Dr Mala Singh is the executive director of People and Culture.
This project promotes a
The scenario on the left is about simple acts of caring – something that is also an important part of the Organisational Citizenship Behaviour Project (OCBP) that People and Culture, together with Student Life, will soon be launching. This project will support phase two of the NWU Culture Project.
A number of staff and students participated in the first phase of the NWU Culture Project last year.
Phase two of the project was scheduled for earlier this year, but due to the current restrictions brought on by the Covid-19 pandemic, most of the activities have had to be revised.
The project aims to take stock of how staff and students understand and experience the values of the university in their everyday lives. It will also encourage them to go beyond the call of duty to benefit the university as a whole.
How it will work
The four week-long project will start up slowly in September, and intensify over time.
During the first week, staff and students will receive communication from top management about their expectations and the rolling out of OCBP. In the second and third weeks, it will be the turn of staff and students to share their insights.
Concluding the project during week four, all staff and students will be invited to share their experiences and, with their permission, these stories will be shared through various NWU communication channels.
Encouraging simple acts
Dr Mala Singh, executive director of People and Culture, says that the OCBP is not directly linked to job descriptions or academic work, but rather to the preferred behaviours that the university encourages as part of its culture.
This initiative calls on everyone to embed the basic tenets of OCBP in their daily tasks, and to combine individual and collective efforts to make the university the best place for study and work.

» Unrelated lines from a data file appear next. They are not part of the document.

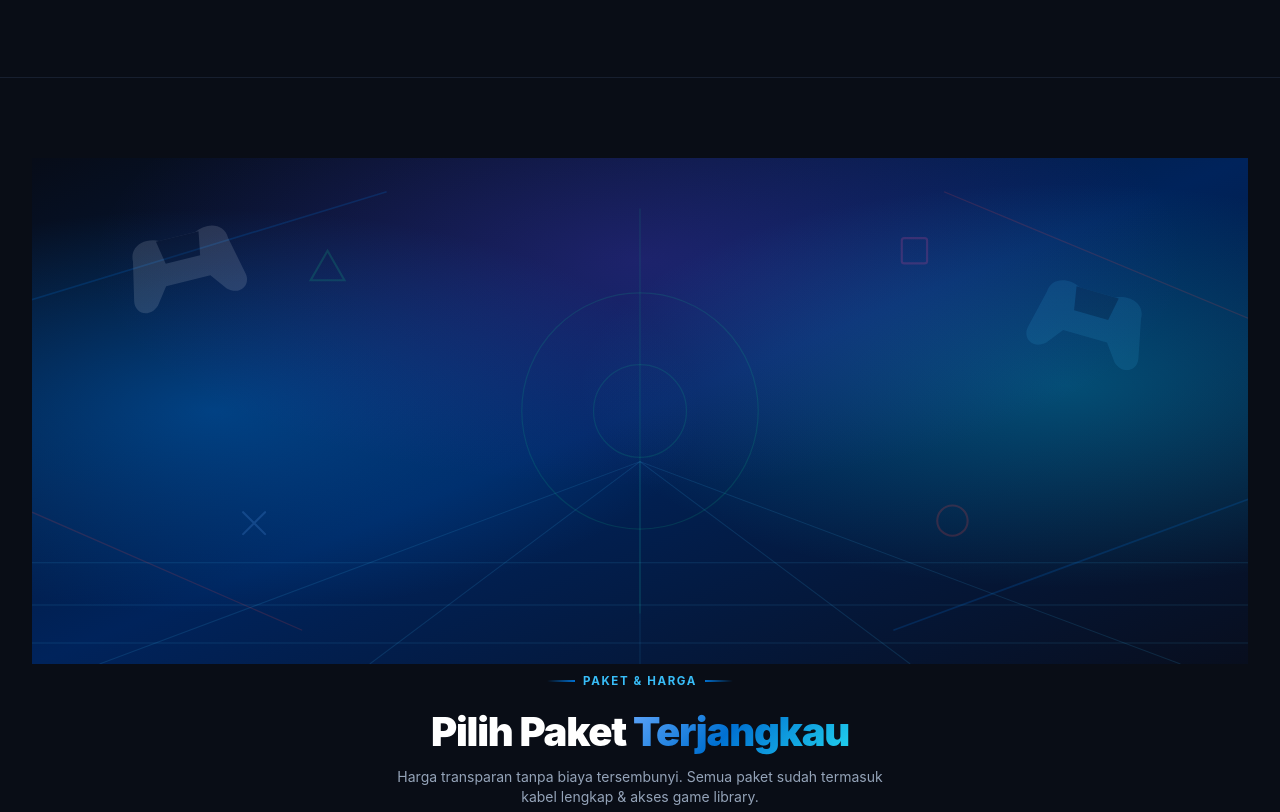
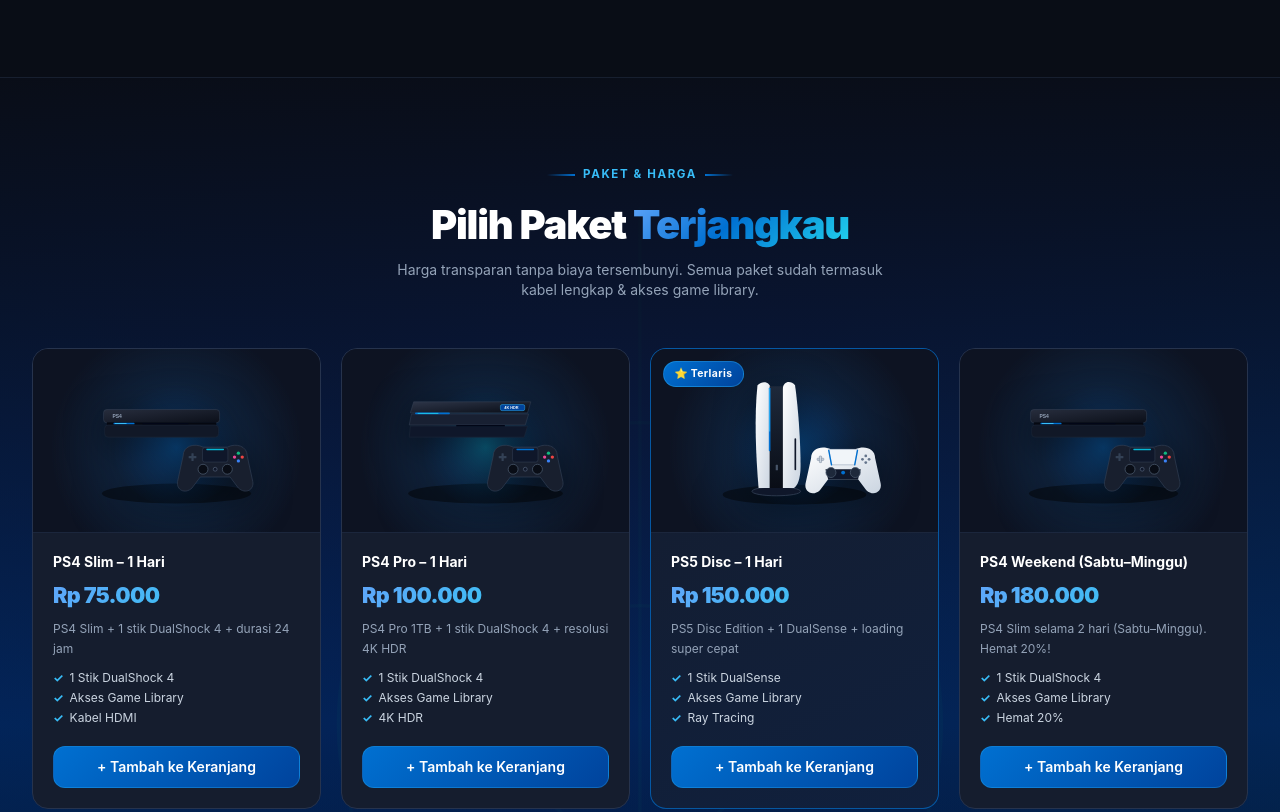
Before and after one commit to Al-khaliq/rental-ps, a plain HTML site: page index.html in a window 1280 px wide. Shown: the part 1351-2163 px from the top of the page. Drawn offline with nearby package versions, Linux system fonts and the light colour scheme.

Commit message:
Add styles for Paket section background
Added styles for the Paket section, including background image and overlay.

```diff
--- a/style.css
+++ b/style.css
@@ -395,6 +395,30 @@ body::before {
   margin-top: 2px;
 }
 
+/* ---- Paket Section Game Background ---- */
+.paket-section {
+  background-color: #070B14;
+}
+.paket-bg-img {
+  position: absolute;
+  inset: 0;
+  width: 100%;
+  height: 100%;
+  object-fit: cover;
+  object-position: center;
+  opacity: 0.65;
+  z-index: 0;
+  pointer-events: none;
+}
+.paket-bg-overlay {
+  position: absolute;
+  inset: 0;
+  z-index: 1;
+  background:
+    linear-gradient(180deg, rgba(9, 13, 22, 0.92) 0%, rgba(0, 35, 91, 0.62) 50%, rgba(9, 13, 22, 0.94) 100%);
+  pointer-events: none;
+}
+
 /* ---- Paket & Unit Cards ---- */
 .paket-card, .unit-card {
   background: var(--card);
```
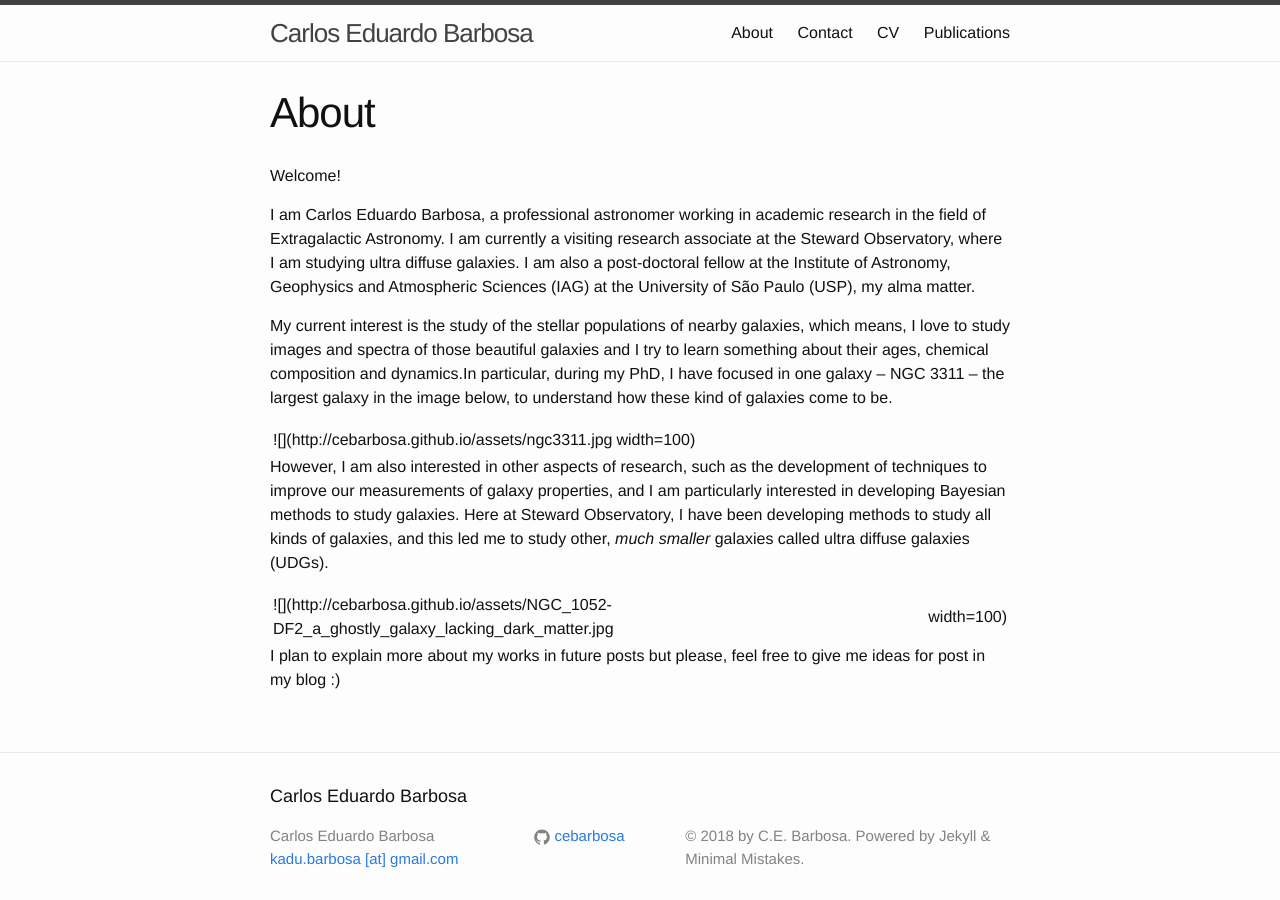
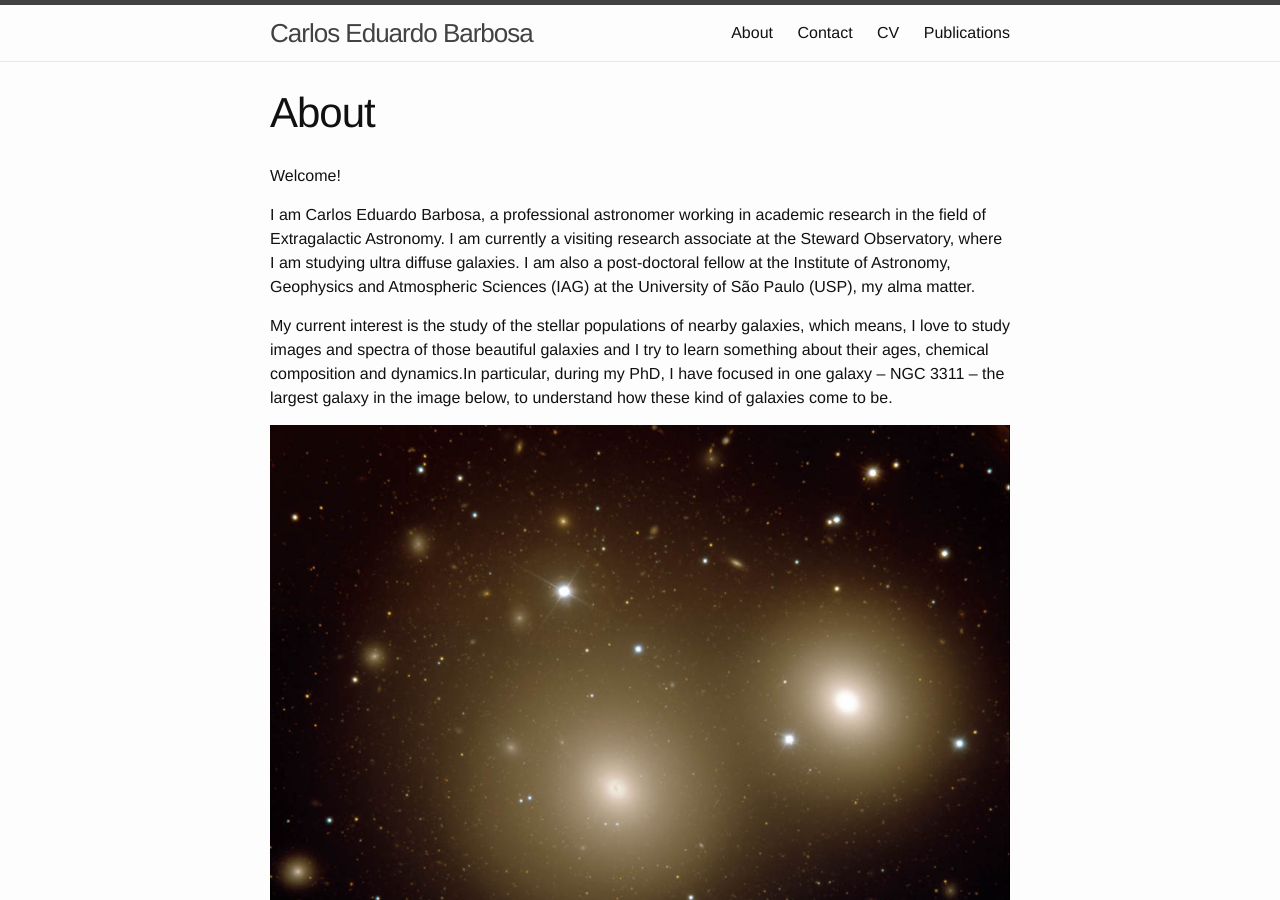
Before and after one commit to cebarbosa/cebarbosa.github.io, a Jekyll site: the page built from about.md, in a window 1280 px wide and 900 px high. Built offline with Jekyll 4.4.1, drawn with Linux system fonts in a browser that asks for light colours.

Commit message:
Testing figure.

```diff
--- a/about.md
+++ b/about.md
@@ -10,10 +10,10 @@ I am Carlos Eduardo Barbosa, a professional astronomer working in academic resea
 
 My current interest is the study of the stellar populations of nearby galaxies, which means, I love to study images and spectra of those beautiful galaxies and I try to learn something about their ages, chemical composition and dynamics.In particular, during my PhD, I have focused in one galaxy -- NGC 3311 -- the largest galaxy in the image below, to understand how these kind of galaxies come to be.
 
-![]({{ site.url }}/assets/ngc3311.jpg | width=100)
+![]({{ site.url }}/assets/ngc3311.jpg)
 
 However, I am also interested in other aspects of research, such as the development of techniques to improve our measurements of galaxy properties, and I am particularly interested in developing Bayesian methods to study galaxies. Here at Steward Observatory, I have been developing methods to study all kinds of galaxies, and this led me to study other, *much smaller* galaxies called ultra diffuse galaxies (UDGs).
 
-![]({{ site.url }}/assets/NGC_1052-DF2_a_ghostly_galaxy_lacking_dark_matter.jpg| width=100)
+![]({{ site.url }}/assets/NGC_1052-DF2_a_ghostly_galaxy_lacking_dark_matter.jpgs)
 
 I plan to explain more about my works in future posts but please, feel free to give me ideas for post in my blog :)
```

The project aims to instil an ethic of care, encouraging simple acts such as switching off the lights when you leave the office, alerting your colleague that they left their headlights on, recycling, and helping students who are in need, for instance.
Achieving these five goals
Mala says that with this project the university aims to achieve five goals.
The project aims to create and sustain a “feel-good” message regarding the university and its current values, encourage preferred behaviours that are aligned with the NWU values, and gain insight into how staff and students understand and live the values of the NWU.
It also aims to collect feedback on how staff and students experience the values through their lived experiences and to incorporate the insights and data received from this project into the “To-Be” culture (Phase 2 of the NWU Culture Project).
Staff and students are encouraged to participate in this project to help the NWU achieve its “To Be” culture aims.
Thandi switches off the lights before locking her office door, because saving energy is good for not only the university’s electricity bill, but also for the planet.
In the parking area she gets into her car. With a feeling of gratitude she listens to the soft hum of the car’s engine. If Lucy had not let her know this morning that she had left the headlights on, she would have been left stranded with a flat battery.